I don’t believe that God wills the climate crisis as punishment for human wrongdoing, but neither does it seem that God intervenes to spare us the consequences of our choices. To do so would be to negate our free will. In the case of the climate crisis, the choices of a few—namely, fossil fuel companies who for decades have knowingly covered up the grave threat posed by emissions and, to a lesser extent, those of us whose consumer lifestyles have maintained demand for fossil fuels—have outsized consequences for the many. The poorest of the poor have been impacted first, but none of us will be altogether spared.
Today’s readings, however, are about second chances. We are not beyond redemption; all hope is not lost. Where the first reading picks up, Jonah himself has just been given a second chance after initially fleeing the call to deliver God’s warning to the Ninevites. Upon hearing Jonah’s admonishment, all of Nineveh hastens to repent, and they are spared destruction. Today we are replete with warnings, and our forty days are not yet up.
In the Psalm, we pray, “A heart contrite and humbled, O God, you will not spurn.” The word “humbled” derives from “humus,” the organic matter in soil. To be humbled is to be of the earth. Today, may we remember that we are of the earth, and that to live otherwise is to hasten our own destruction. Where we are called to repent of our pillaging of the earth, may we make like the Ninevites and “turn from [our] evil way and from the violence [we have] in hand.” Where we are called to join our voices to the Jonahs of today, may our prophetic cries reverberate within the halls of power.
To the God of second chances, we pray: have mercy on us.
- How are you being called to humility—to remember that we are of the earth?
- Where can you join your voice to the Jonahs of today, to challenge the injustice that intensifies the climate crisis?
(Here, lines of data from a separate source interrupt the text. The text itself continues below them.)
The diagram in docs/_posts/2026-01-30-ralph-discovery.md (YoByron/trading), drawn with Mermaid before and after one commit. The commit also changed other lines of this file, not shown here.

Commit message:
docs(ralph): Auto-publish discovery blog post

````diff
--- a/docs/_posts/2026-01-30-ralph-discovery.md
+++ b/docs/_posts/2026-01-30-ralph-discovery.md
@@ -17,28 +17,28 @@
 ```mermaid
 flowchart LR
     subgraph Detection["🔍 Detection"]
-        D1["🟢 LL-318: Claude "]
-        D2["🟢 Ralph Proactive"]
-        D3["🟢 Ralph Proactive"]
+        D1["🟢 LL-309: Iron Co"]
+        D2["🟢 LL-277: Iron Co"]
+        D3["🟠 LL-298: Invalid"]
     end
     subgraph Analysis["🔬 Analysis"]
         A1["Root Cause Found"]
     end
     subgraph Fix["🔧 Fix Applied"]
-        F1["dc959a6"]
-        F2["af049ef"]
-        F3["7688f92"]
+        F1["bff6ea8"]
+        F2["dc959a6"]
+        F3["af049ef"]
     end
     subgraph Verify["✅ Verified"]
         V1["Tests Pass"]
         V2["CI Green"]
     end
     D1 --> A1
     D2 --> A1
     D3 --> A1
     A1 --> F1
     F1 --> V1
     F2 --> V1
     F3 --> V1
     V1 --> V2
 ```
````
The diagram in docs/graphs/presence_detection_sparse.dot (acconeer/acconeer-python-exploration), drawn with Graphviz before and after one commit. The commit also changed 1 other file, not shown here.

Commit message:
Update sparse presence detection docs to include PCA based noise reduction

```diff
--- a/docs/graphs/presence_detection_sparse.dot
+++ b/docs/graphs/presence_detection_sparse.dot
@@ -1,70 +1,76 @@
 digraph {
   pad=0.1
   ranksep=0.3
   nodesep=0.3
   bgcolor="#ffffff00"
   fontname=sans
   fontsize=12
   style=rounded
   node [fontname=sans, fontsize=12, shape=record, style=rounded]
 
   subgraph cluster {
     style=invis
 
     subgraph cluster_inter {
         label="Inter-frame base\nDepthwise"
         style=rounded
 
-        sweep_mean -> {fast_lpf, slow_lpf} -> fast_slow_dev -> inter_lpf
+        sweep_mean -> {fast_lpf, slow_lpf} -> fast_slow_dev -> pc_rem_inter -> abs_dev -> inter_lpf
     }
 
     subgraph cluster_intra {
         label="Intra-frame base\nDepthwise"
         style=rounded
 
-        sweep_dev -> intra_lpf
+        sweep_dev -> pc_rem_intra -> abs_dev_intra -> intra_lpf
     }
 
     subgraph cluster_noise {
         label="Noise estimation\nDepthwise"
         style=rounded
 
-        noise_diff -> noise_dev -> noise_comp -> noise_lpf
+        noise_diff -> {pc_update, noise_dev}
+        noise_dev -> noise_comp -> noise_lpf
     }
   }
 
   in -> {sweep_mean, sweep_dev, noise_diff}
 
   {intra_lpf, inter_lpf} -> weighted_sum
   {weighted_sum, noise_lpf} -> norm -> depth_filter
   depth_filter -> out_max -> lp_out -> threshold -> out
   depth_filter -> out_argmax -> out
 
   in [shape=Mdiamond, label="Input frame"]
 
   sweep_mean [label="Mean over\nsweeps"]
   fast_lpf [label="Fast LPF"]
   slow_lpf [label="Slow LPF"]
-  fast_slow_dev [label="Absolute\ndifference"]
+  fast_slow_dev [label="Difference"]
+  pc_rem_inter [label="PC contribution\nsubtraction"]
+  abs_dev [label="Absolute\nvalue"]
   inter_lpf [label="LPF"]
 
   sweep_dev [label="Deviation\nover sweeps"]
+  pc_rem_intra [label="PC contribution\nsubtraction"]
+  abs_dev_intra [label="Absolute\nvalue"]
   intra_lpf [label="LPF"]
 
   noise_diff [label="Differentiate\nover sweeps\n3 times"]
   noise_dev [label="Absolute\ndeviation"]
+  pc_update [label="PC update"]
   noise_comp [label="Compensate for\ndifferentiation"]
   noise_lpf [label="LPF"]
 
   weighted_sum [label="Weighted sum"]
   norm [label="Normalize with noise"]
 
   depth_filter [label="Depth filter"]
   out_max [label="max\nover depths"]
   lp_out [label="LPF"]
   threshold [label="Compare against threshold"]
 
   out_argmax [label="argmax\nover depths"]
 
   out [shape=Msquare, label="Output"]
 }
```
Anna Robertson is director of youth and young adult mobilization for Catholic Climate Covenant. She is a writer, musician, yoga aficionado, and outdoor enthusiast with a passion for supporting the emergence of the widespread ecological conversion of hearts called for by Pope Francis in Laudato Si’. Prior to her current role, Anna has planned retreats in college campus ministry, supported families of women experiencing incarceration, studied collective memory in El Salvador, and accompanied college students on international immersion experiences in Latin America. She has her master of theological studies degree from the Boston College School of Theology and Ministry.